The Deputy President of the NIQS, Mrs. Mercy Iyortyer, said that a cross fertilisation of ideas between the academia and the professionals in the built environment would provide opportunities for knowledge update that would improve professional practice.

The Vice-Chancellor of the Federal University of Technology, Akure, where the conference was held, Prof. Adebiyi Daramola, said there was a need to generate and sustain knowledge.

“If knowledge is generated, it is required that it should be sustained as an important part of community service expected of professionals,” he said.

The VC also stated that ways of curbing corruption should also be included in the research programmes.

The Governor of Ondo State, Dr. Olusegun Mimiko, who was represented by the Permanent Secretary, Adult and Technical Education, Mr. Gray Eshofone, assured the institute of his continued support in its quest.

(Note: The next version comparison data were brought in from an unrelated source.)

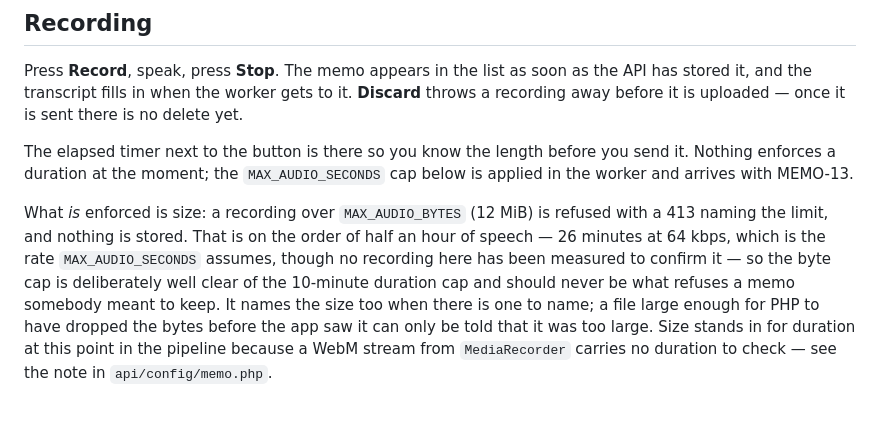
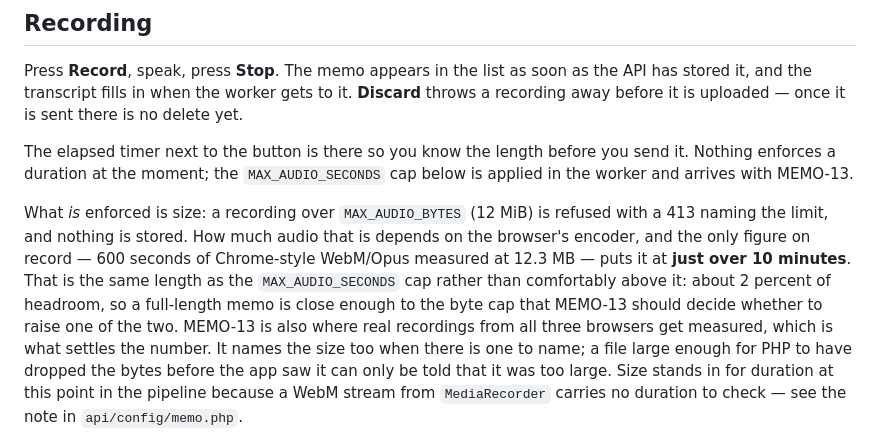
Before and after one commit to ReviveRT/memo-app, a Markdown page: README.md, the part around the change. GitHub-like rendering; blank space fills up the shorter version.

Commit message:
MEMO-11: correct the length the byte cap allows, and flag the overlap
The previous commit put 12 MiB at ~26 minutes, from MEMO-11's own ticket
("roughly 5 MB corresponds to the 600-second cap"). MEMO-13's ticket
contradicts it with a figure it calls measured: 600 seconds of Chrome-style
webm/opus at 12.3 MB. That is 164 kbps against the 67 kbps the other implies
-- a factor of 2.5 -- and it puts 12 MiB at just over 10 minutes.

The measured one is almost certainly right, because it explains the constant.
12 MiB is 12.58 MB and 600 seconds costs 12.3 MB, so MAX_AUDIO_BYTES and
MAX_AUDIO_SECONDS were chosen to describe the same recording. The 5 MB figure
explains nothing.

Worth stating rather than quietly fixing, because it leaves 2% of headroom
between the two caps. A full-length 10-minute memo is within a rounding error
of the byte limit, so it can be refused as too large before MEMO-13 gets to
say it is too long -- the wrong error, for a memo that is inside the documented
duration. api/conf.d/uploads.ini already calls that out as a bug in the other
direction. MEMO-13 has the real recordings to settle it and should decide
whether to raise MAX_AUDIO_BYTES.

```diff
--- a/README.md
+++ b/README.md
@@ -39,11 +39,13 @@ send it. Nothing enforces a duration at the moment; the `MAX_AUDIO_SECONDS` cap
 below is applied in the worker and arrives with MEMO-13.
 
 What _is_ enforced is size: a recording over `MAX_AUDIO_BYTES` (12 MiB) is refused
-with a 413 naming the limit, and nothing is stored. That is on the order of half an
-hour of speech — 26 minutes at 64 kbps, which is the rate `MAX_AUDIO_SECONDS`
-assumes, though no recording here has been measured to confirm it — so the byte cap
-is deliberately well clear of the 10-minute duration cap and should never be what
-refuses a memo somebody meant to keep. It names the size too when there is one to name;
+with a 413 naming the limit, and nothing is stored. How much audio that is depends on
+the browser's encoder, and the only figure on record — 600 seconds of Chrome-style
+WebM/Opus measured at 12.3 MB — puts it at **just over 10 minutes**. That is the same
+length as the `MAX_AUDIO_SECONDS` cap rather than comfortably above it: about 2 percent
+of headroom, so a full-length memo is close enough to the byte cap that MEMO-13 should
+decide whether to raise one of the two. MEMO-13 is also where real recordings from all
+three browsers get measured, which is what settles the number. It names the size too when there is one to name;
 a file large enough for PHP to have dropped the bytes before the app saw it can
 only be told that it was too large. Size stands in for duration at this point in
 the pipeline because a WebM stream from `MediaRecorder` carries no duration to
```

The Chairman of the organising committee, Prof. Deji Rufus, said the theme of the conference, which lasted for three days, was carefully chosen in order to bring the academia and the professionals in the built environment together to generate ideas that would improve the nation.

According to him, the gap between the ideas generated and the actual practice is getting wider, noting that the development is detrimental to the nation.

“In other climes, this gap has already been closed,” he added.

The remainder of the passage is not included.